### [Required work]
Show all lines from the data that include the word "diagram".

### [Supplied data]
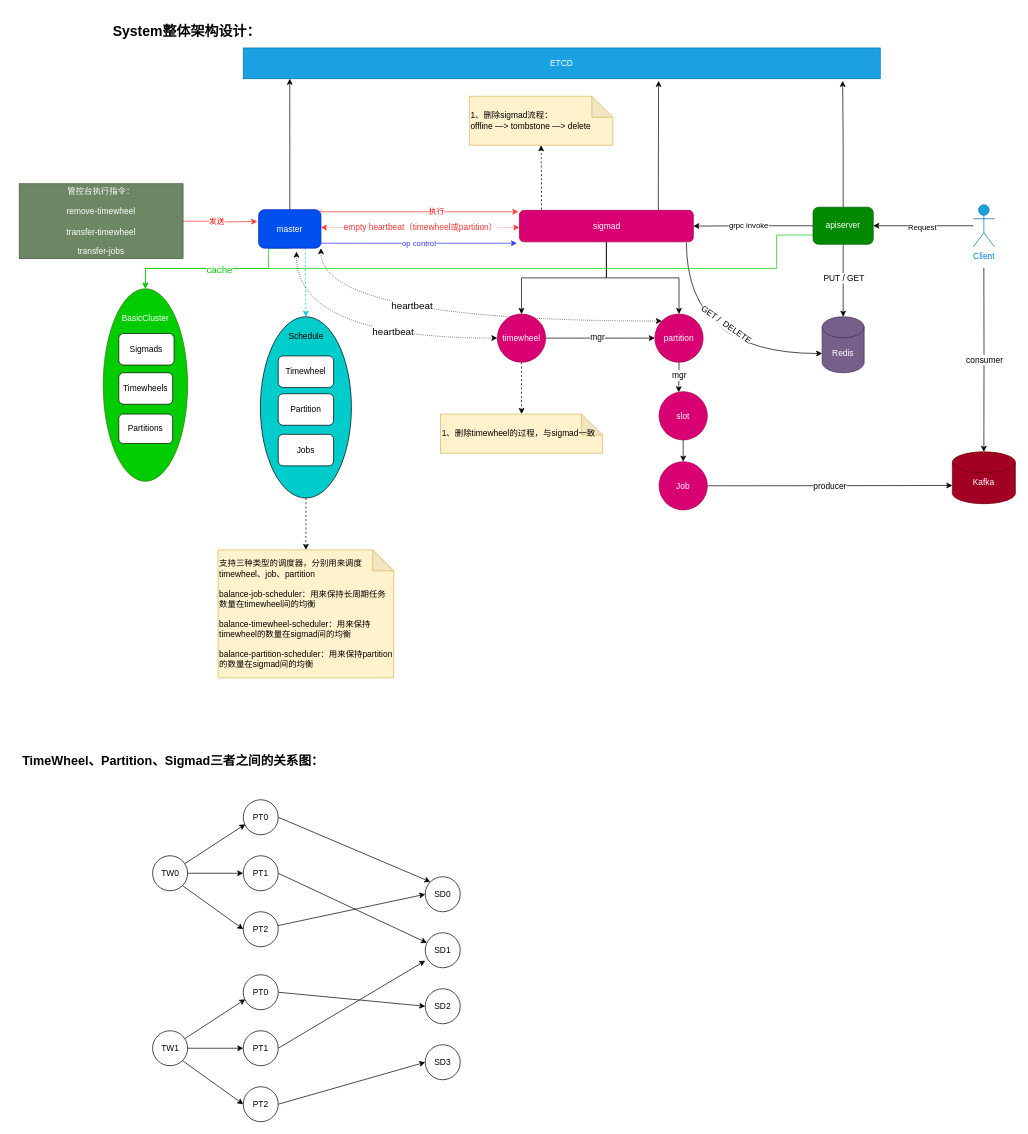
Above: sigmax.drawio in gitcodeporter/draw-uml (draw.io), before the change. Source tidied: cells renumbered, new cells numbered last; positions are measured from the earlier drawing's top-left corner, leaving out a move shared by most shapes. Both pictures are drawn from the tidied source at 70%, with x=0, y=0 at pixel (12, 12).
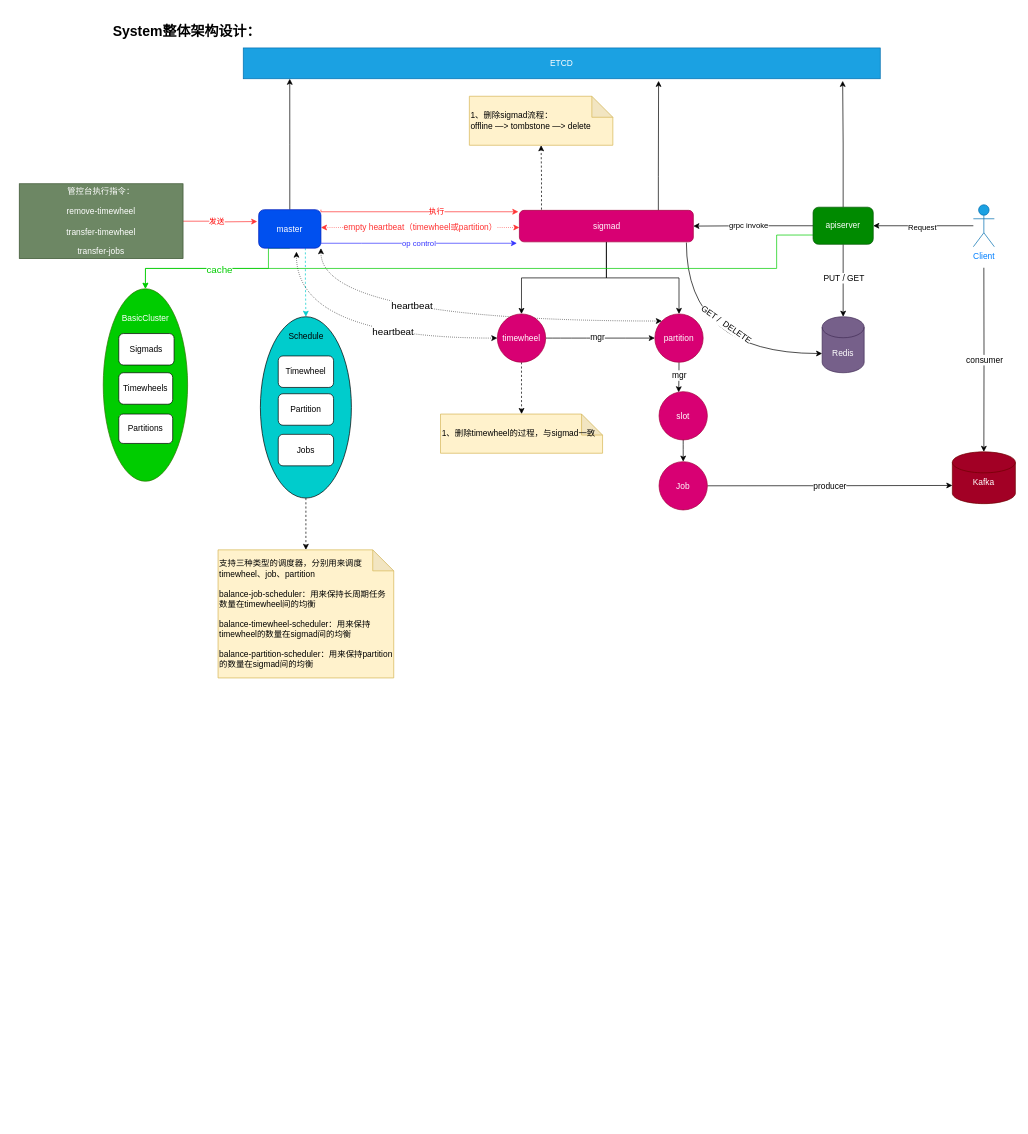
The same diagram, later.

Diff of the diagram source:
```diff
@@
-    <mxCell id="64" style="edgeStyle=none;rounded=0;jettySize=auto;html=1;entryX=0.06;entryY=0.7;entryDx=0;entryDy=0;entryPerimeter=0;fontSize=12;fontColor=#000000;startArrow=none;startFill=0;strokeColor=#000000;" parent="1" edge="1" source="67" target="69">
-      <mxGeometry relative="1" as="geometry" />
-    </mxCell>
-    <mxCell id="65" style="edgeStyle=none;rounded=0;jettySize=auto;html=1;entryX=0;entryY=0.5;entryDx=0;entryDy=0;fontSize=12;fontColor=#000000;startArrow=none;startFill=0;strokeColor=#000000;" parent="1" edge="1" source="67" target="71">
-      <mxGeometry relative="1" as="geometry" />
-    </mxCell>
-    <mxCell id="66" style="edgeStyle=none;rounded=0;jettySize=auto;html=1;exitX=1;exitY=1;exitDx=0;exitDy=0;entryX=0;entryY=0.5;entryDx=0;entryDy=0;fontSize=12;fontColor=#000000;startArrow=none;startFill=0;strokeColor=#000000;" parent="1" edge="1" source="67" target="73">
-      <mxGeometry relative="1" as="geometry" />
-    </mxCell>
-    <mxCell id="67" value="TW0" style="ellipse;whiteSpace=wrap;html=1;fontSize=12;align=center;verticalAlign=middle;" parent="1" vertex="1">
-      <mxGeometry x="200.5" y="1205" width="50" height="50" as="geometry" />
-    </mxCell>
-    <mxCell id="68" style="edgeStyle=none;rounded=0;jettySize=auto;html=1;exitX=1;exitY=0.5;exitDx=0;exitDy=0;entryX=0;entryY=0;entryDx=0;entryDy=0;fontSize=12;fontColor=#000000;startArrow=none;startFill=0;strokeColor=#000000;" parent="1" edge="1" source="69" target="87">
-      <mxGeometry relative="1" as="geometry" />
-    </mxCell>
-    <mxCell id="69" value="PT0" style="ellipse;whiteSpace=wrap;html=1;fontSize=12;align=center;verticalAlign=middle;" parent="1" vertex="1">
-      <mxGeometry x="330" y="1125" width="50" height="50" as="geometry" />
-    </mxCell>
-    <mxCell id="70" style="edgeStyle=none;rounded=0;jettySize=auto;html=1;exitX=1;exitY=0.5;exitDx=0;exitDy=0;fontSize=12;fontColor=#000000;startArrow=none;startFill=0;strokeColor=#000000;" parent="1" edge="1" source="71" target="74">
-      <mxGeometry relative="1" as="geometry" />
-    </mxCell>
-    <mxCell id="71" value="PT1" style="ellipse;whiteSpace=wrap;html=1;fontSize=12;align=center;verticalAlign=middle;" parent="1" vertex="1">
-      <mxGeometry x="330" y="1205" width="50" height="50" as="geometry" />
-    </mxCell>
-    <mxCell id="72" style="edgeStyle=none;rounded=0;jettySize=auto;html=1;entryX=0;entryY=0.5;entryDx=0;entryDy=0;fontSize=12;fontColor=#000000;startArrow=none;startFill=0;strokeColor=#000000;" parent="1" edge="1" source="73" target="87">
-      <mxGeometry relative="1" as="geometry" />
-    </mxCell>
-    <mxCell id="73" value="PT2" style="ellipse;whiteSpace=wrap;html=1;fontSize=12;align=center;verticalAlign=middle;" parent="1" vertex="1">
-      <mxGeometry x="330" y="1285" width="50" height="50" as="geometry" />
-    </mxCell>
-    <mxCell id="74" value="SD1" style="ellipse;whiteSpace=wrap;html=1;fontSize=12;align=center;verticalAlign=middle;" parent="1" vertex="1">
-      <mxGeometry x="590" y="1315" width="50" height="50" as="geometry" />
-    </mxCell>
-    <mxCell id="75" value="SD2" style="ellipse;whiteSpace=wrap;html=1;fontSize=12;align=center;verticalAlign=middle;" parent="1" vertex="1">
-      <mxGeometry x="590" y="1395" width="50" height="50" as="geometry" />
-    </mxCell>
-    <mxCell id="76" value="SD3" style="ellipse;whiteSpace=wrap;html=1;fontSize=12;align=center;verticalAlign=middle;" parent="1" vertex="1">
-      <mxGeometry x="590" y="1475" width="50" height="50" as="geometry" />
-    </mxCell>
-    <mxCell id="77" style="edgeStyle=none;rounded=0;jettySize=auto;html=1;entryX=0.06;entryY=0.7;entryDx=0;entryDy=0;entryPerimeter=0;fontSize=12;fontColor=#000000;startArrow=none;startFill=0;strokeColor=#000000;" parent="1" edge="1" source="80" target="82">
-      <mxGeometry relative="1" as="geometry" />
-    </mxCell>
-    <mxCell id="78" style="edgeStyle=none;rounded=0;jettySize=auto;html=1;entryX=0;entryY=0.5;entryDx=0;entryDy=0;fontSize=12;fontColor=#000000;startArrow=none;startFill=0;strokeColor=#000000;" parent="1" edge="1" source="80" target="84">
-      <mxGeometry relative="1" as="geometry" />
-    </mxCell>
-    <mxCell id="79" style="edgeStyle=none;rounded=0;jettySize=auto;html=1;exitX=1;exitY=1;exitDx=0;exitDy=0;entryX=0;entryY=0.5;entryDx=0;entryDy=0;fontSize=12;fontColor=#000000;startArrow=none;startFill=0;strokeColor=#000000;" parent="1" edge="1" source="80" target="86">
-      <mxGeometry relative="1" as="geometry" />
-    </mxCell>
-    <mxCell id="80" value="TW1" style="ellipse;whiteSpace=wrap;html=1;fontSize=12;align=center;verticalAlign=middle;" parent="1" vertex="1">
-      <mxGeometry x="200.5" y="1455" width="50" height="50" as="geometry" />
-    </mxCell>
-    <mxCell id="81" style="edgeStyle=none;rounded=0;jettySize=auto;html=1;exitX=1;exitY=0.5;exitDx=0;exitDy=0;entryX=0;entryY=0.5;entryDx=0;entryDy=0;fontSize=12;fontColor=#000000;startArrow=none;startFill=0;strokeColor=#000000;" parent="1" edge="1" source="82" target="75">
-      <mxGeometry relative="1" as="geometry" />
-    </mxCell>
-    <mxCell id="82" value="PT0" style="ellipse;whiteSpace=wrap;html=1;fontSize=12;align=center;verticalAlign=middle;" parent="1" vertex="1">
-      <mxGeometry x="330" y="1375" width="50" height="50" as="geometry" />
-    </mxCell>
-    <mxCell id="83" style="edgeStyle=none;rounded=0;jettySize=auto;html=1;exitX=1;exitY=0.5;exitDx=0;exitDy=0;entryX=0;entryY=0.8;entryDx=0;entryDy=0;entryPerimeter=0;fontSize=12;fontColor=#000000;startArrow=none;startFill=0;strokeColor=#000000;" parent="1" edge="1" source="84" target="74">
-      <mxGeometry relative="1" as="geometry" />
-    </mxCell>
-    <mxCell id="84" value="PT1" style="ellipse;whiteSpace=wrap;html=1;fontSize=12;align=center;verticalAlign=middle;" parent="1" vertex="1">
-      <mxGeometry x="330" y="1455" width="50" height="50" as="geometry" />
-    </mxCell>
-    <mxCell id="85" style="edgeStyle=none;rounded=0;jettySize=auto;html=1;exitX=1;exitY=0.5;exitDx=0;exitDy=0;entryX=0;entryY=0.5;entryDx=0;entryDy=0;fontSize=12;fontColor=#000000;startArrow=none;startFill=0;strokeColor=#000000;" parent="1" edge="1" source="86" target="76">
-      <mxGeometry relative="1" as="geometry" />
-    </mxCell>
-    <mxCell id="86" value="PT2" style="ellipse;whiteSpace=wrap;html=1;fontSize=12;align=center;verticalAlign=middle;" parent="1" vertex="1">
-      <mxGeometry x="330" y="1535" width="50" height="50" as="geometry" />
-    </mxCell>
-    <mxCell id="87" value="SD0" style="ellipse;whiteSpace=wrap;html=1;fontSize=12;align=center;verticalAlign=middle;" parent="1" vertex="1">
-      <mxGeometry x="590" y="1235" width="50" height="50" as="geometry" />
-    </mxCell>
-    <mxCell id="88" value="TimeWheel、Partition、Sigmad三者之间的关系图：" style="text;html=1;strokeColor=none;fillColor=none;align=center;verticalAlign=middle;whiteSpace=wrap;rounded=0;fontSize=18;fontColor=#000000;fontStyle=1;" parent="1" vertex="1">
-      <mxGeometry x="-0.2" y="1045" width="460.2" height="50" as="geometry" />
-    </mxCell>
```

### [Solution to the exercise]
The same diagram, later.
Diff of the diagram source:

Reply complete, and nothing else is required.